  • Alas, the idea that women are inherently inferior – and more capable of being deceived – and hence the root of evil – goes WAY back.

    I would list out the quotes that I found researching one of my own blog posts, but I don’t want to retype it. If you don’t mind, I’ll just link it. http://fiddlrts.blogspot.com/2014/06/modesty-culture-part-8-sexism-and.html

    • Also, trigger warnings for all kinds of bad stuff in that post. Read only if you are in the mood to throw things at the screen.

  • eX-Man

    I just found your blog and all this, and straight off, your covering of this garbage is helping me unlearn my toxic gender crap in about the same way the leftbehind slacktivist series helped me start the process of shedding ‘end of the world mortal terror’ and ‘everything people say is in the bible is literally there’ (i swear i had to re-read genesis five times before i cognitively accepted it says NOTHING about the snake being satan, for instance). i mean that in the highest of praise, believe me! these is soooo good for me and the people i share it with, this is spiritual healing leading to freedom, straight up.

    i hope you don’t mind me using the latest post in the series to quick-thought catchup on this book?

    so yeah first off, you don’t need me to tell you this, but seriously, every time these books have done ‘boys dont’, both me and the friend i’m reading this to go “ummmm…excuse me but.. :hand raise:”

    in fact, half the books’ lines about ‘deep down you want (feminine thing) but feel horrible because you know society would look down on you and you feel broken’, feel like they’re speaking to me as a person raised male who is only just starting to explore all the awful repression and insecurity i had. and actually feel finally more healed and closer to god than ever the more i just intentionally give up upholding alleged ”””masculinity””’.

    trying my moms clothes when i was 3 or 4, wistful fantasies as a kid of being a princess, a home-maker, of ball room dancing in the following part, of finding assertiveness and confidence made me feel all warm and fuzzy inside, etc etc… i’m guessing they never intended that angle! i would kill to hear john respond to that~

    and just to realize right from the get go theres a problem, if this is a book primarily by a woman, for women (against women really tho, if its honest), why the heck is her husband so prominently co-authoring???? seriously john, no one needs your ignorant sexist ass butting in to shrug and say ‘boy, WOMEN, am i rite *waits for laugh track*’.

    he even GETS TOP BILLING ON THE BOOK. seriously, what the heck!?

    it reminds me of these awful disgusting toxic ‘for men only/for women only’ books i saw on my moms shelf that she and my dad got given when they got engaged, and i just could NOT get over how the book for husbands is written by a husband, and the book for wives…>>>is written by the same husband<<<. friggen WHAT??

    b'yeah, sorry for my rambling. you own, and thank you so much!

  • I read these posts of yours almost religiously, as they’re helping me understand where some of the flawed thinking I’ve lumped about with me FOR YEARS has come from. Whether it was intended or no, the Church put a lot of this bullshit into my head and I gulped it down, thinking it would make me less sinful. Boy was I wrong. Thank you for writing. x

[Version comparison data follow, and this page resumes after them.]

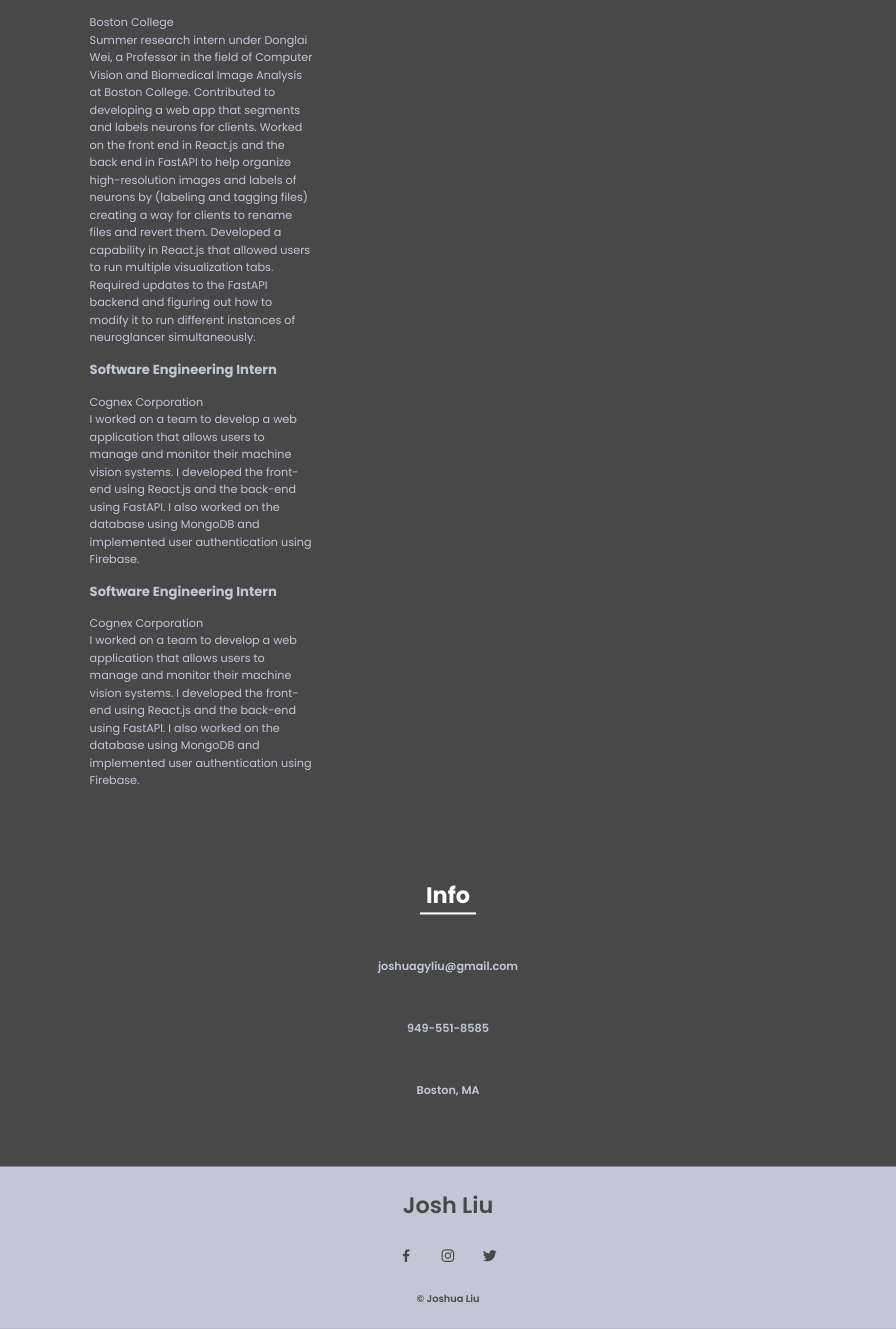
Repository: joshliu14/joshliu14.github.io
Page: index.html
These files come from the project's save history. The page is drawn as it stood at one moment and after the next save; the edit follows.
The browser window is 1280 px wide. The pictures show the part of the page from y = 2418 to 4338 px (the page is 4317 px tall before and 4342 px after), at 70% of full size.

Above is the page before, as saved 2024-02-01 00:33:46.

After the next save:
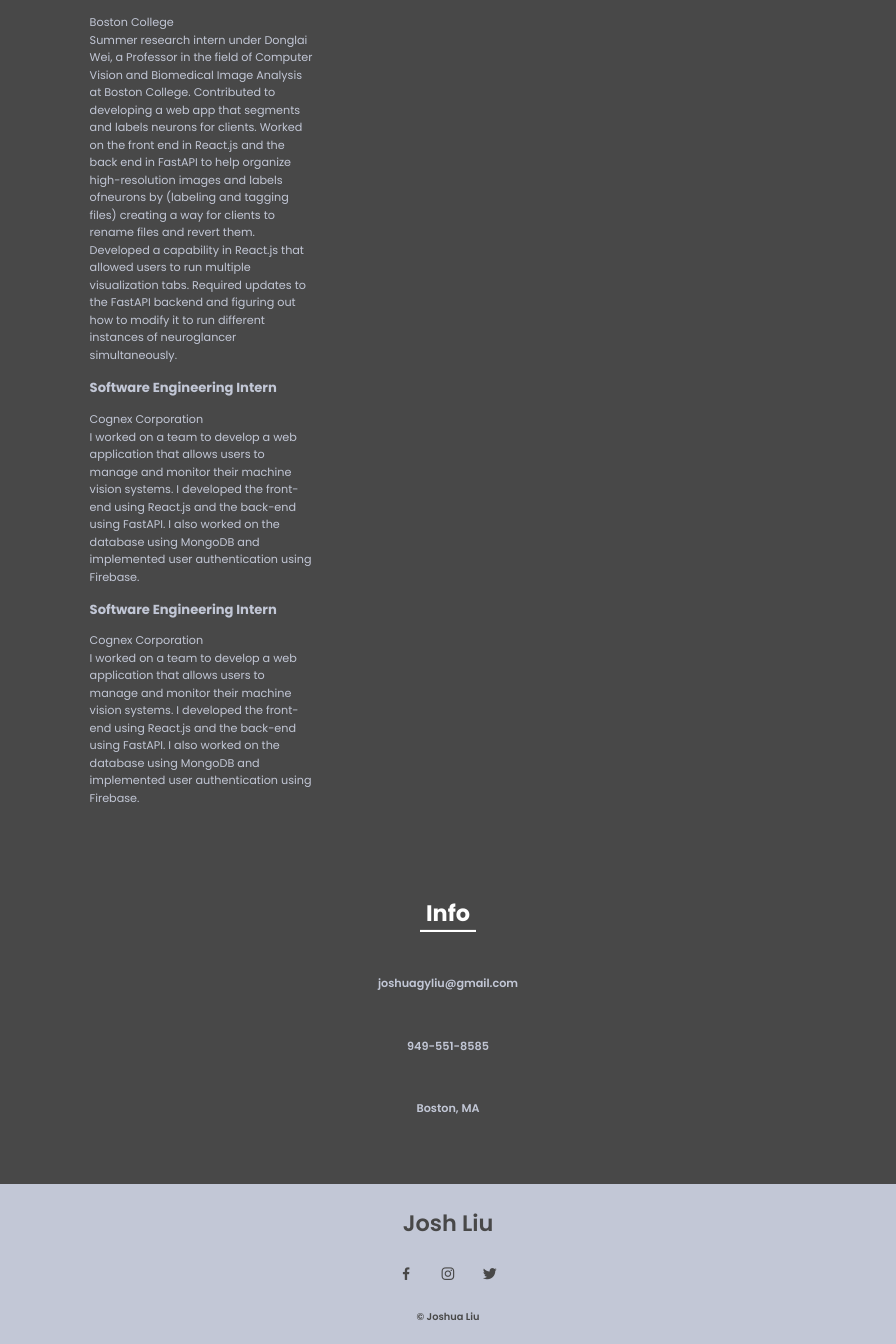
Saved 15 s later.
--- a/index.html
+++ b/index.html
@@ -236,8 +236,7 @@
                 <h3 class="work__title">Software Engineering Intern</h3>
                 <span class="work__subtitle">Boston College</span>
                 <p class="work__description">
-                    Summer research intern under Donglai Wei, a Professor in the field of Computer Vision and Biomedical Image Analysis at Boston College. Contributed to developing a web app that segments and labels neurons for clients. Worked on the front end in React.js and the back end in FastAPI to help organize high-resolution images and labels of
-neurons by (labeling and tagging files) creating a way for clients to rename files and revert them. Developed a capability in React.js that allowed users to run multiple visualization tabs. Required updates to the FastAPI backend and figuring out how to modify it to run different instances of neuroglancer simultaneously.
+                    Summer research intern under Donglai Wei, a Professor in the field of Computer Vision and Biomedical Image Analysis at Boston College. Contributed to developing a web app that segments and labels neurons for clients. Worked on the front end in React.js and the back end in FastAPI to help organize high-resolution images and labels ofneurons by (labeling and tagging files) creating a way for clients to rename files and revert them. Developed a capability in React.js that allowed users to run multiple visualization tabs. Required updates to the FastAPI backend and figuring out how to modify it to run different instances of neuroglancer simultaneously.
                 </p>
                 </div>
                 <div>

  • Just realized that I have felt very lucky NOT to be raped because I have done things like go to other countries and meet new people, use hostels and here in America (gasp!) go to stores late at night.
    Because my family berates me for being foolish for this, I have internalized the message that if I were attacked, it would be my fault.
    And recently, after a date pushed me down and then got mad when I didn’t want to have sex with him, but thankfully let me go, I thought it was my fault because I let myself be alone with him!